Aim of the task — Can you pull out each line of the data below that includes the word "mean"?

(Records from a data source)

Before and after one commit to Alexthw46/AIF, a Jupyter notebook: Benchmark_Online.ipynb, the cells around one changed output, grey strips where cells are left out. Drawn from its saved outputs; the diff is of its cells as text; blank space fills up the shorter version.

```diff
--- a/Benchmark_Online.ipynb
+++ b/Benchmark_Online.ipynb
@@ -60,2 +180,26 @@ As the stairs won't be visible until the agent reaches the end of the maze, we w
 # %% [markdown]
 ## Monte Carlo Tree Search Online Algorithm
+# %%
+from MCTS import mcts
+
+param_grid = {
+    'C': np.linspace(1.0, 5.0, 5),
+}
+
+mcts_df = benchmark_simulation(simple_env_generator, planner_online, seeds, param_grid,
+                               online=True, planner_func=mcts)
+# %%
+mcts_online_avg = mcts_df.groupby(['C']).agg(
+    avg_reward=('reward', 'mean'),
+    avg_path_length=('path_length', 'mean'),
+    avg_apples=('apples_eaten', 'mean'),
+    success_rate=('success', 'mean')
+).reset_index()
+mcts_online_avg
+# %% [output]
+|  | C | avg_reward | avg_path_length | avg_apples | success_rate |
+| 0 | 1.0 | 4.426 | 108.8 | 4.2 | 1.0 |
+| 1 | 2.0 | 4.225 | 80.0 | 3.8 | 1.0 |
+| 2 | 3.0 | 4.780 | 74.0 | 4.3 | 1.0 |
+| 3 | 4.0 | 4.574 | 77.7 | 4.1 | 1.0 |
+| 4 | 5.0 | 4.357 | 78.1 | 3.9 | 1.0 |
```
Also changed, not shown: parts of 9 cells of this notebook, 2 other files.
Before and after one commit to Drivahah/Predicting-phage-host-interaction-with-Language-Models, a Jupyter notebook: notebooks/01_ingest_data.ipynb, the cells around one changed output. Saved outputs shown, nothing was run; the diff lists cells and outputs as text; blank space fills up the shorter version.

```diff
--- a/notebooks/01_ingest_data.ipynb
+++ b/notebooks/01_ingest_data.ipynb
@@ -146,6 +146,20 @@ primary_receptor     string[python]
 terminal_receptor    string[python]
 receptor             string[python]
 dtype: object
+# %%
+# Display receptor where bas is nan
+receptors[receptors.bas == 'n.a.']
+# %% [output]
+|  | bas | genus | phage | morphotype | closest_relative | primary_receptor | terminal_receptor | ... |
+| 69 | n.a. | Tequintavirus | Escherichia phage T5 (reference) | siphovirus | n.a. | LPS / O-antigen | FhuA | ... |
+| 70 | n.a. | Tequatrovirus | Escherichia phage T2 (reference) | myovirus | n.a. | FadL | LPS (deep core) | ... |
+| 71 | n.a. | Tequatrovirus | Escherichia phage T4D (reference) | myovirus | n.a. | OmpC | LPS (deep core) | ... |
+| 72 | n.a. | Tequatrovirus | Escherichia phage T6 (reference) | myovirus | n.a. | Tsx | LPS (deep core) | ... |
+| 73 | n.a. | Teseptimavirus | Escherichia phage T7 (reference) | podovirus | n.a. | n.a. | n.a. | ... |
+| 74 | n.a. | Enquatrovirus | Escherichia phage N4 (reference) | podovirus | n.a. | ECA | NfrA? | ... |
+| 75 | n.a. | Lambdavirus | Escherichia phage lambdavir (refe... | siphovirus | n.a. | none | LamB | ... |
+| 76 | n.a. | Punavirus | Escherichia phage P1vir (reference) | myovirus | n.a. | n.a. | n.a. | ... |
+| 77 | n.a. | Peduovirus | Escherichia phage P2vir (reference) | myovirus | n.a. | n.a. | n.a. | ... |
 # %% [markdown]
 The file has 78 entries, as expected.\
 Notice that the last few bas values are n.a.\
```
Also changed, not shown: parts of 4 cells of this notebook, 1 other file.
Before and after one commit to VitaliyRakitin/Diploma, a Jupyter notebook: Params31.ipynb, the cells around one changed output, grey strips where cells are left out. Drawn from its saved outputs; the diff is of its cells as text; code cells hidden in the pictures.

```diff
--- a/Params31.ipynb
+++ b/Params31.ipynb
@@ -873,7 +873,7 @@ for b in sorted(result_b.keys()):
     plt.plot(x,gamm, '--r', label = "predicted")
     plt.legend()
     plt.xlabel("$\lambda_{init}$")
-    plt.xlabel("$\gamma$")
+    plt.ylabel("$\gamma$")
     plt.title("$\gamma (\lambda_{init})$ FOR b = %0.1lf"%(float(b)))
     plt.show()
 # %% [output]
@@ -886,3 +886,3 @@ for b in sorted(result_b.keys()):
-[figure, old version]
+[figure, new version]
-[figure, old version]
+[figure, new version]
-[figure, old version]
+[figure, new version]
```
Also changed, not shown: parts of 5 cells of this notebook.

Result of the task —
+    avg_reward=('reward', 'mean'),
+    avg_path_length=('path_length', 'mean'),
+    avg_apples=('apples_eaten', 'mean'),
+    success_rate=('success', 'mean')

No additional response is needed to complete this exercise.